Dual-core Cortex-A76 with up to 2.4 GHz
Quad-core Cortex-A55 at up to 1.8GHz
Arm Mali‑G610MC4
2GB, 4GB, 8GB, 16GB, or 32GB 64-bit LPDDR4x
1GB, 2GB, 4GB, 8GB, or 16GB 64-bit LPDDR4x
eMMC module connector
microSD Card
No SPI flash
Video Output
HDMI 2.1 up to 8K
MIPI DSI up to 2K
H.265 and VP9 decoder up to 8Kp60
H.264 decoder up to 8Kp30
AV1 decoder up to 4Kp60
H.264 and H.265 encoder up to 8Kp30
H.264 and H.265 encoder up to 4Kp60
1x4 lane MIPI CSI
Gigabit Ethernet with optional PoE
WiFi 6 and Bluetooth 5.4 with antenna connector
2x USB 2.0 ports
1x USB 3.0 host port
1x USB 3.0 OTG port
Raspberry Pi FFC PCIe 2.1 x1 connector
40-pin Raspberry Pi GPIO header
Power Supply
5V via USB-C port
86 x 56 mm
Radxa ROCK 5C with RK3588S2 SBC
Radxa ROCK 5C with RK3588S2 SBC

Both processors are new, so let’s have a look. First, how does RK3588S2 differ from RK3588S? They are basically the same except the RK3588S2 comes with an additional MIPI CSI interface which is not used in the ROCK 5C. The Rockchip RK3582 is also an RK3588S SoC but with some missing and cut-down features. Why do I call it a “lottery” processor? First, when chips are manufactured they have different capabilities on the wafer, and that’s why Intel has processors with the same die and features but different CPU and GPU frequencies. Some processors that mostly work but miss some features may be discarded impacting the yield. As I understand it that’s what Rockchip did with the RK3582, those are just RK3588S parts that would be previously discarded. That also explains why Radxa says that in some cases RK3582 may get four Cortex-A76 cores and/or a GPU. That’s the RK3582 lottery 🙂

Having said that, all advertised features of the RK3582 will work, and people will get at least a hexa-core Cortex-A76/A55 processor, no GPU, a 5 TOP NPU, and a 4K video encoder.  We previously received the Rockchip RK3582 datasheet and the 4K video decoders are listed there. Maybe it was a preliminary datasheet, and those are not guaranteed to work anymore on the RK3582.

RK3582 SBC Raspberry Pi PCIe HAT
Radxa ROCK 5C accessories

The presence of a 40-pin Raspberry Pi header and Raspberry Pi PCIe FFC connector means the ROCK 5C/5C Lite will also work with Raspberry Pi HAT+ including the ones made for the Raspberry Pi 5 such as the Waveshare PCIe to M.2 HAT or the official Raspberry Pi M.2 HAT+. It’s the second non-Pi single board computer with the 16-pin PCIe connector we’ve seen after the Kaki Pi, but the ROCK 5C will offer better compatibility since the connector is in the same position as the Pi 5. Radxa also made its own accessories with the heatsink 6540B active cooler, a PoE HAT, a few eMMC modules, and 8-inch and 10-inch displays.
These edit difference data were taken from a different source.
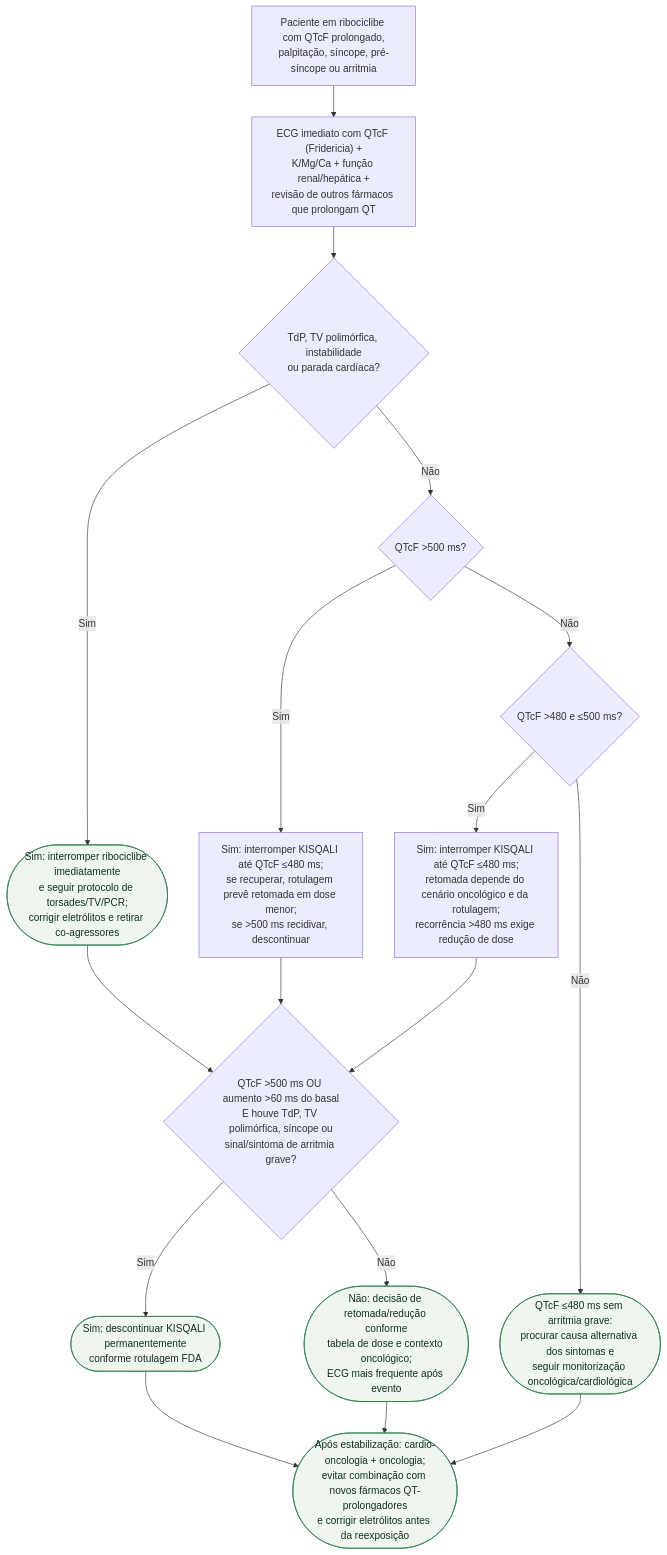
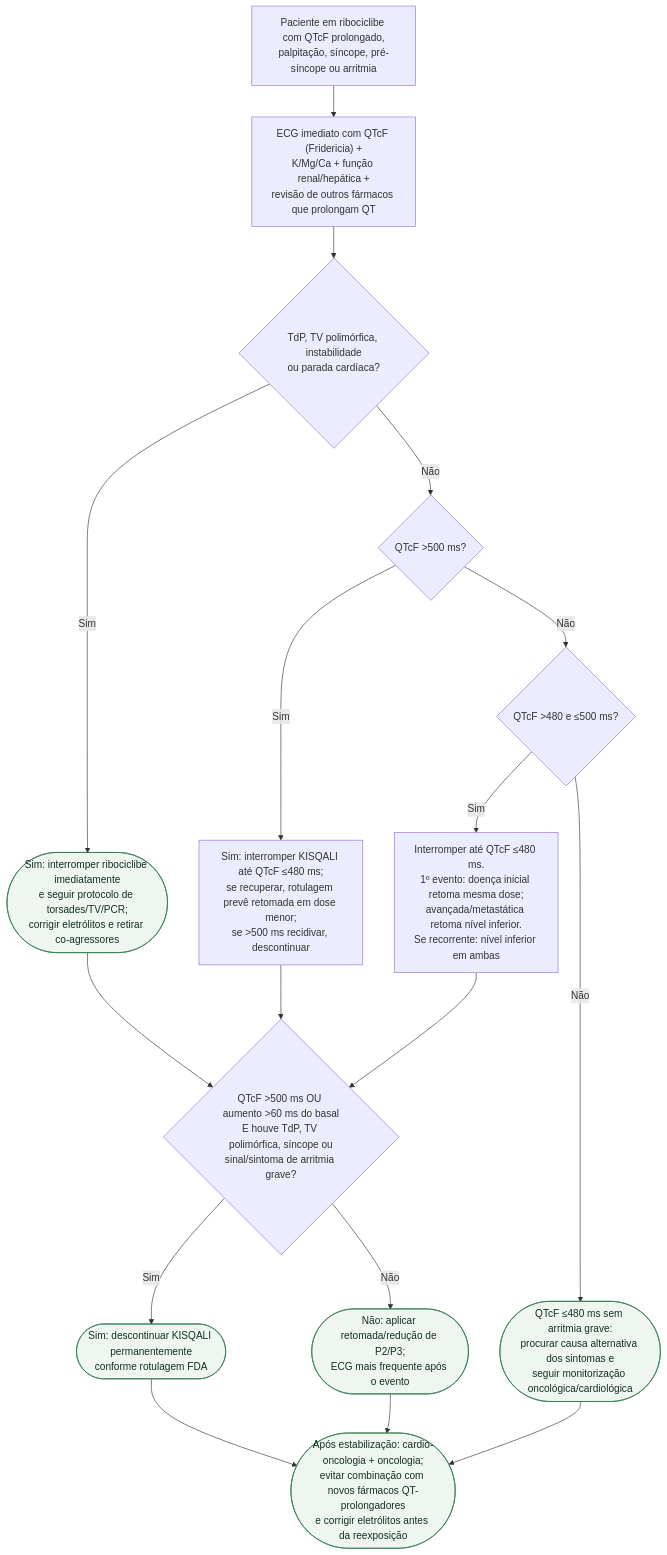
Before and after one commit to rafaelpaesmeirelles/MeuCardio: the diagram in content/Cardio-oncologia/fluxograma-prolongamento-qt-por-ribociclibe-e-risco-de-torsades.md, drawn with Mermaid. The commit also changed other lines of this file and 26 other files, not shown here.

````diff
--- a/content/Cardio-oncologia/fluxograma-prolongamento-qt-por-ribociclibe-e-risco-de-torsades.md
+++ b/content/Cardio-oncologia/fluxograma-prolongamento-qt-por-ribociclibe-e-risco-de-torsades.md
@@ -13,36 +14,36 @@
 ```mermaid
 flowchart TD
   R0["Paciente em ribociclibe com QTcF prolongado,<br/>palpitação, síncope, pré-síncope ou arritmia"]
   P1["ECG imediato com QTcF (Fridericia) +<br/>K/Mg/Ca + função renal/hepática +<br/>revisão de outros fármacos que prolongam QT"]
   D1{"TdP, TV polimórfica, instabilidade<br/>ou parada cardíaca?"}
   C1(["Sim: interromper ribociclibe imediatamente<br/>e seguir protocolo de torsades/TV/PCR;<br/>corrigir eletrólitos e retirar co-agressores"])
   D2{"QTcF >500 ms?"}
   P2["Sim: interromper KISQALI até QTcF ≤480 ms;<br/>se recuperar, rotulagem prevê retomada em dose menor;<br/>se >500 ms recidivar, descontinuar"]
   D3{"QTcF >480 e ≤500 ms?"}
-  P3["Sim: interromper KISQALI até QTcF ≤480 ms;<br/>retomada depende do cenário oncológico e da rotulagem;<br/>recorrência >480 ms exige redução de dose"]
+  P3["Interromper até QTcF ≤480 ms.<br/>1º evento: doença inicial retoma mesma dose;<br/>avançada/metastática retoma nível inferior.<br/>Se recorrente: nível inferior em ambas"]
   C2(["QTcF ≤480 ms sem arritmia grave:<br/>procurar causa alternativa dos sintomas e<br/>seguir monitorização oncológica/cardiológica"])
   D4{"QTcF >500 ms OU aumento >60 ms do basal<br/>E houve TdP, TV polimórfica, síncope ou<br/>sinal/sintoma de arritmia grave?"}
   C3(["Sim: descontinuar KISQALI permanentemente<br/>conforme rotulagem FDA"])
-  C4(["Não: decisão de retomada/redução conforme<br/>tabela de dose e contexto oncológico;<br/>ECG mais frequente após evento"])
+  C4(["Não: aplicar retomada/redução de P2/P3;<br/>ECG mais frequente após o evento"])
   C5(["Após estabilização: cardio-oncologia + oncologia;<br/>evitar combinação com novos fármacos QT-prolongadores<br/>e corrigir eletrólitos antes da reexposição"])
 
   R0 --> P1
   P1 --> D1
   D1 -->|"Sim"| C1
   D1 -->|"Não"| D2
   D2 -->|"Sim"| P2
   D2 -->|"Não"| D3
   D3 -->|"Sim"| P3
   D3 -->|"Não"| C2
   C1 --> D4
   P2 --> D4
   P3 --> D4
   D4 -->|"Sim"| C3
   D4 -->|"Não"| C4
   C2 --> C5
   C3 --> C5
   C4 --> C5
 
   classDef conduta fill:#eef6ef,stroke:#2f7a4f,color:#12301f;
   class C1,C2,C3,C4,C5 conduta;
 ```
````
Software-wise, Radxa provides the Debian-based Radxa OS and detailed documentation to get started, for low-level development, and for application development. You can also directly access the build script for Radxa OS on GitHub. Android is also being worked on but not available just yet, and I’m sure community-supported images will also be released.

Radxa OS screenshot
Radxa OS

Radxa ROCK 5C Lite sells for $51.53 on Aliexpress with 4GB RAM(Note: the 1GB model would go for $34.35, but it’s out of stock), and the Raxa ROCK 5C starts at $57.11 (2GB) or $68.56 (4GB) on the same page, meaning variants with RK3582 are about $17 cheaper than the ones based on RK3588S. Accessories such as the heatsink, displays, and eMMC modules can also be purchased from the relevant section on the company’s Aliexpress store. Additional information may be found on the product page.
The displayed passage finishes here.